[EXERCISE BRIEF] Write out every line below that includes the word "usage".

[RECORDS SUPPLIED]
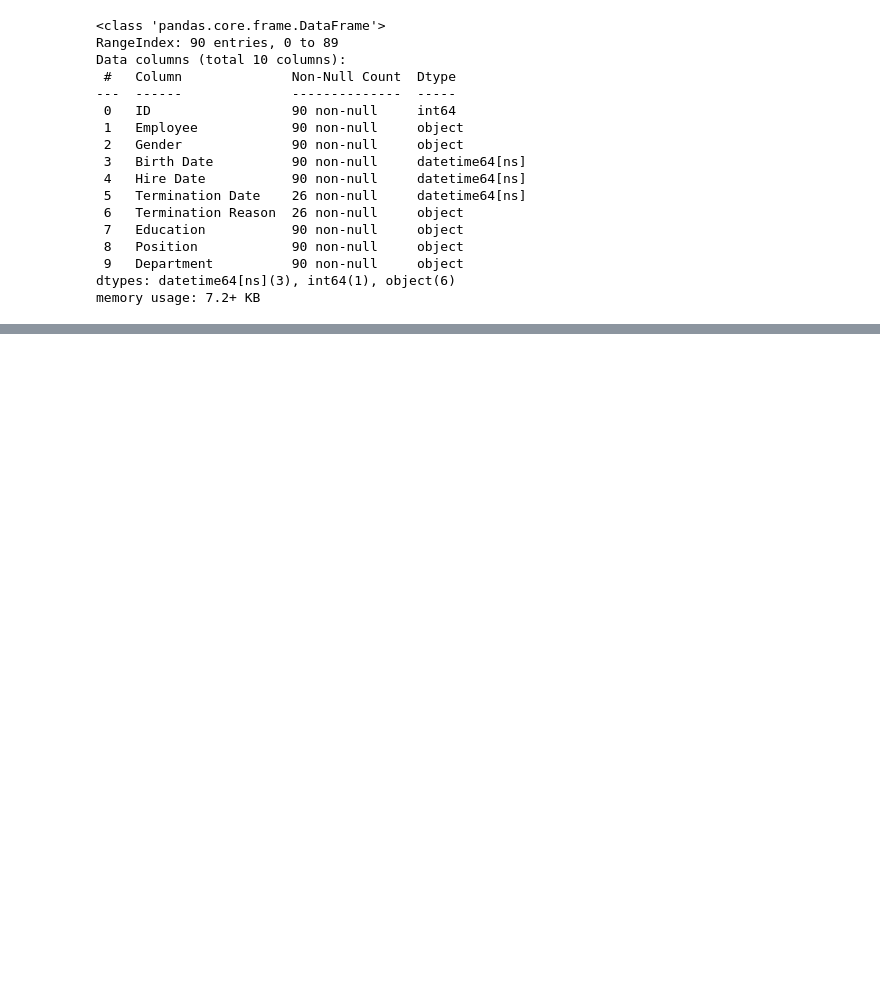
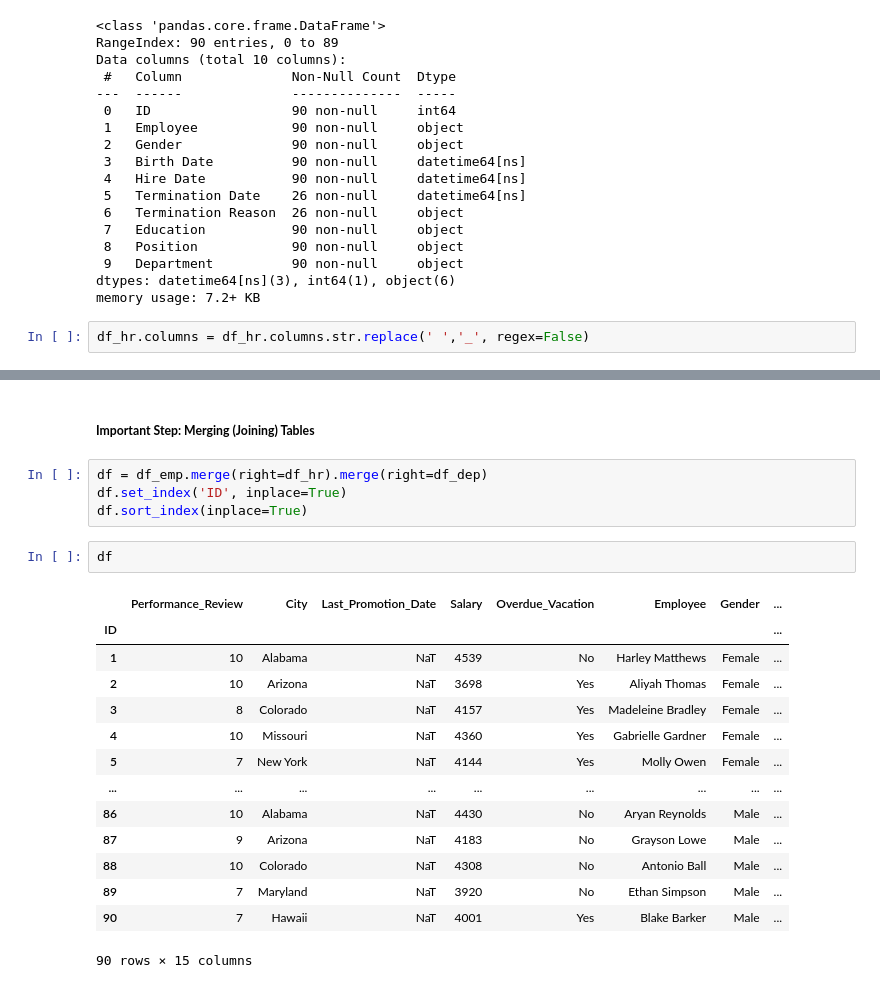
Before and after one commit to arduinto/HRAnalytics, a Jupyter notebook: KPIAnalytics.ipynb, the cells around one changed output, grey strips where cells are left out. Cells and saved outputs as stored; diff of their text form; blank space fills up the shorter version.

Commit message:
Gender Column

```diff
--- a/KPIAnalytics.ipynb
+++ b/KPIAnalytics.ipynb
@@ -196,3 +196,5 @@ Data columns (total 10 columns):
  9   Department          90 non-null     object
 dtypes: datetime64[ns](3), int64(1), object(6)
 memory usage: 7.2+ KB
+# %%
+df_hr.columns = df_hr.columns.str.replace(' ','_', regex=False)
@@ -198,0 +215,23 @@ memory usage: 7.2+ KB
+# %% [markdown]
+##### __Important Step: Merging (Joining) Tables__
+# %%
+df = df_emp.merge(right=df_hr).merge(right=df_dep)
+df.set_index('ID', inplace=True)
+df.sort_index(inplace=True)
+# %%
+df
+# %% [output]
+|  | Performance_Review | City | Last_Promotion_Date | Salary | Overdue_Vacation | Employee | Gender | ... |
+| ID |  |  |  |  |  |  |  | ... |
+| 1 | 10 | Alabama | NaT | 4539 | No | Harley Matthews | Female | ... |
+| 2 | 10 | Arizona | NaT | 3698 | Yes | Aliyah Thomas | Female | ... |
+| 3 | 8 | Colorado | NaT | 4157 | Yes | Madeleine Bradley | Female | ... |
+| 4 | 10 | Missouri | NaT | 4360 | Yes | Gabrielle Gardner | Female | ... |
+| 5 | 7 | New York | NaT | 4144 | Yes | Molly Owen | Female | ... |
+| ... | ... | ... | ... | ... | ... | ... | ... | ... |
+| 86 | 10 | Alabama | NaT | 4430 | No | Aryan Reynolds | Male | ... |
+| 87 | 9 | Arizona | NaT | 4183 | No | Grayson Lowe | Male | ... |
+| 88 | 10 | Colorado | NaT | 4308 | No | Antonio Ball | Male | ... |
+| 89 | 7 | Maryland | NaT | 3920 | No | Ethan Simpson | Male | ... |
+| 90 | 7 | Hawaii | NaT | 4001 | Yes | Blake Barker | Male | ... |
+90 rows × 15 columns
```
Also changed, not shown: parts of 3 cells of this notebook.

[REPLY]
 memory usage: 7.2+ KB
@@ -198,0 +215,23 @@ memory usage: 7.2+ KB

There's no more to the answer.